“We need to drive trillions of dollars from the private sector to help build the infrastructure we need, low-carbon infrastructure,” she said in the same interview.
McKenna has worked with the UN before, serving as negotiator on a mission in East Timor prior to entering electoral politics.
New IPCC report out next week
A recent report by the UN Intergovernmental Panel on Climate Change found that more than three billion people worldwide are already at risk from global warming.
The panel will publish another report early next week that is expected to confirm that the world is not on track to meet the goal of capping temperature rise at 1.5 degrees C by the end of the century, which was laid down in the 2015 Paris climate accord.
“If we don’t see significant and sustained emissions reductions this decade, the window of opportunity to keep 1.5 alive will be closed — forever,” said Guterres. “And that will be disaster for everyone.”
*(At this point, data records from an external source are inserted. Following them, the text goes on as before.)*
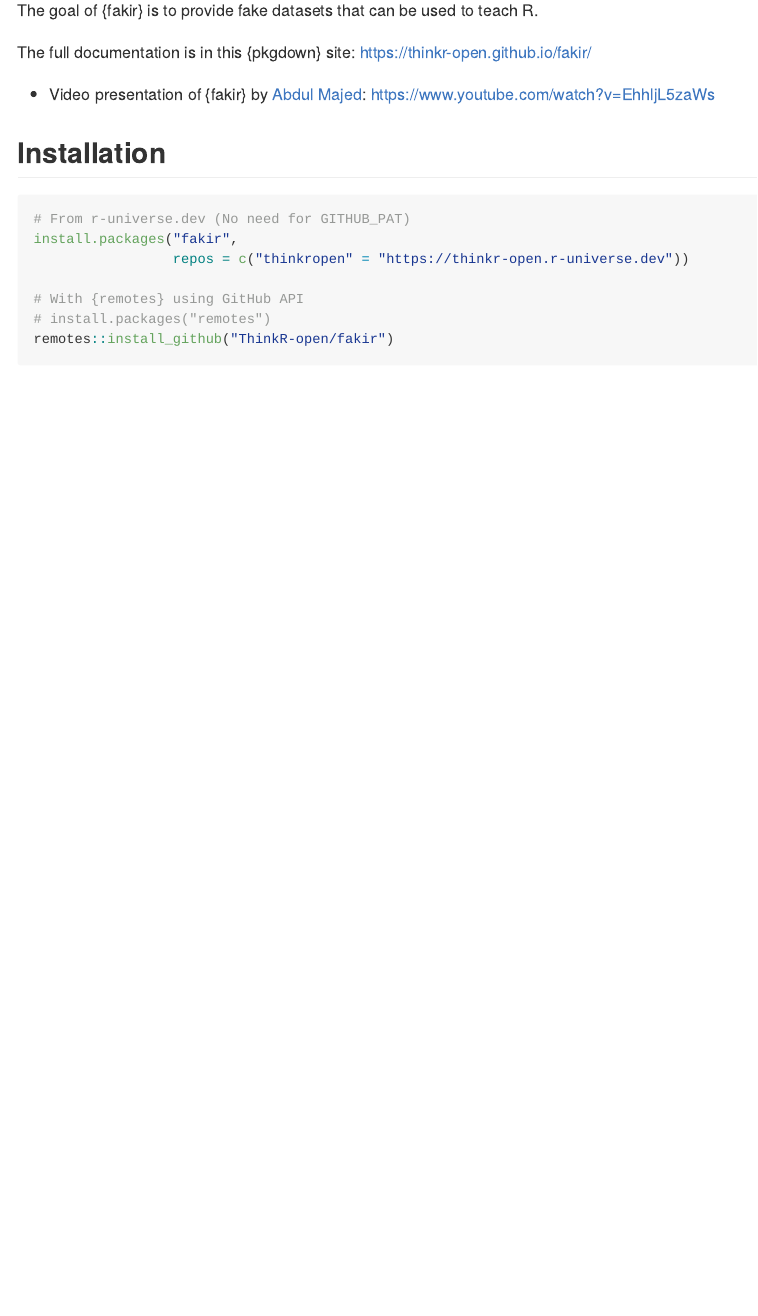
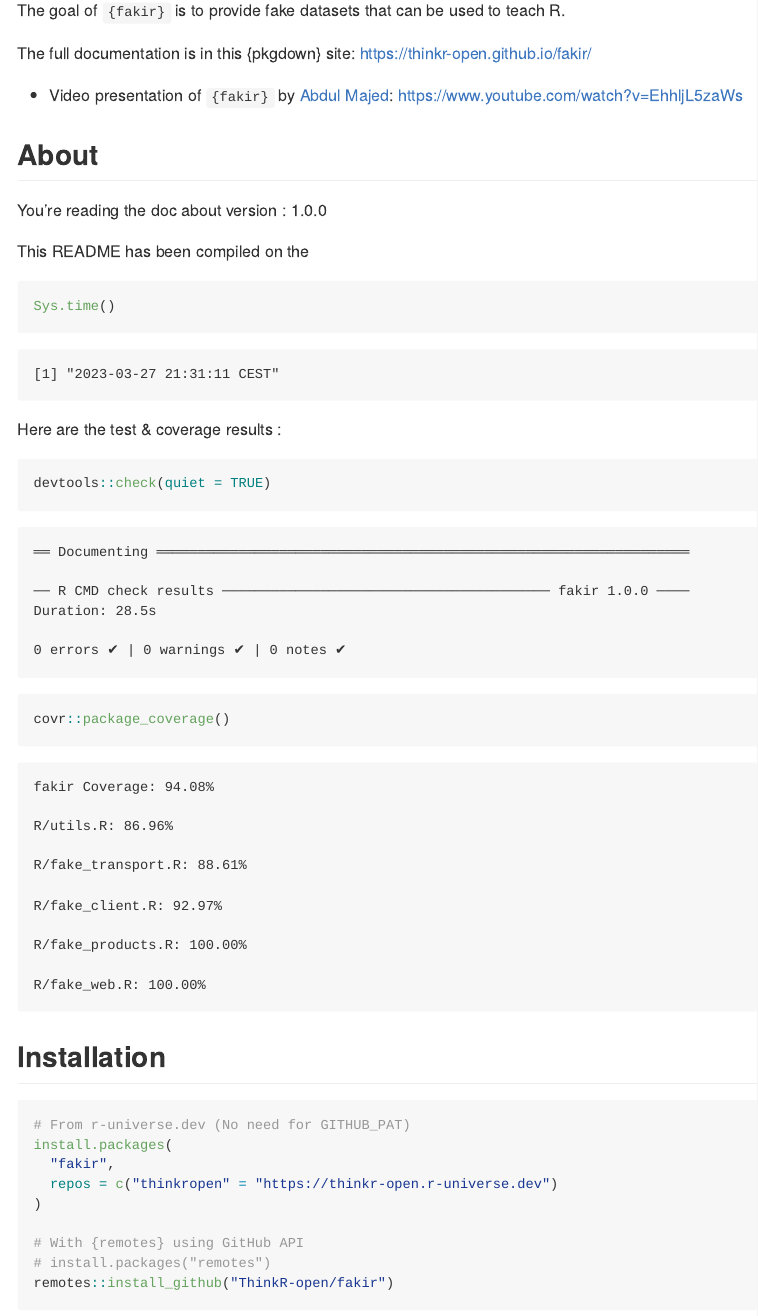
Before and after one commit to ThinkR-open/fakir, an R Markdown document (README.Rmd): the page in a window 1100 px wide, from 110 px down. The pictures show the output file README.md that the author committed with the source, drawn offline in the style of GitHub; badge pictures from the web are left out.

Commit message:
doc: redoc, version bump

````diff
--- a/README.Rmd
+++ b/README.Rmd
@@ -6,10 +6,10 @@ output: github_document
 
 ```{r setup, include = FALSE}
 knitr::opts_chunk$set(
-  collapse = TRUE,
-  comment = "#>",
+  comment = "",
   fig.path = "man/figures/README-",
   out.width = "50%",
   fig.align = "center",
-  message = FALSE
+  message = FALSE,
+  eval = TRUE
 )
@@ -25,19 +21,47 @@ library(sf)
-[![R-CMD-check](https://github.com/ThinkR-open/fakir/workflows/R-CMD-check/badge.svg)](https://github.com/ThinkR-open/fakir/actions)
 [![Codecov test coverage](https://codecov.io/gh/ThinkR-open/fakir/branch/master/graph/badge.svg)](https://codecov.io/gh/ThinkR-open/fakir?branch=master)
+[![R-CMD-check](https://github.com/ThinkR-open/fakir/actions/workflows/R-CMD-check.yaml/badge.svg)](https://github.com/ThinkR-open/fakir/actions/workflows/R-CMD-check.yaml)
+[![Lifecycle: experimental](https://img.shields.io/badge/lifecycle-experimental-orange.svg)](https://lifecycle.r-lib.org/articles/stages.html#experimental)
+[![Lifecycle: stable](https://img.shields.io/badge/lifecycle-stable-brightgreen.svg)](https://lifecycle.r-lib.org/articles/stages.html#stable)
 <!-- badges: end -->
 
-The goal of {fakir} is to provide fake datasets that can be used to teach R.
+The goal of `{fakir}` is to provide fake datasets that can be used to teach R.
 
 The full documentation is in this {pkgdown} site: <https://thinkr-open.github.io/fakir/>
 
-- Video presentation of {fakir} by [Abdul Majed](https://twitter.com/1littlecoder): https://www.youtube.com/watch?v=EhhljL5zaWs
+- Video presentation of `{fakir}` by [Abdul Majed](https://twitter.com/1littlecoder): https://www.youtube.com/watch?v=EhhljL5zaWs
+
+## About
+
+You're reading the doc about version : `r pkgload::pkg_version()`
+
+This README has been compiled on the
+
+```{r}
+Sys.time()
+```
+
+Here are the test & coverage results :
+
+```{r}
+devtools::check(quiet = TRUE)
+```
+
+```{r echo = FALSE}
+unloadNamespace("fakir")
+```
+
+```{r eval = TRUE, message = TRUE}
+covr::package_coverage()
+```
 
 ## Installation
 
 ```r
 # From r-universe.dev (No need for GITHUB_PAT)
-install.packages("fakir",
-                 repos = c("thinkropen" = "https://thinkr-open.r-universe.dev"))
+install.packages(
+  "fakir",
+  repos = c("thinkropen" = "https://thinkr-open.r-universe.dev")
+)
 
 # With {remotes} using GitHub API
 # install.packages("remotes")
````
Also changed, not shown: README.md, README.Rmd (24 more changed lines), 7 other files.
The UN panel also includes Mary Nichols, former California Natural Resources secretary, who helped spearhead that state’s leading work in the U.S. on setting fuel economy standards for automobiles. Other names include prominent Australian climate scientist Bill Hare, South Africa-based sustainable finance expert Malango Mughogho and the former long-time governor of the People’s Bank of China, Zhou Xiaochuan.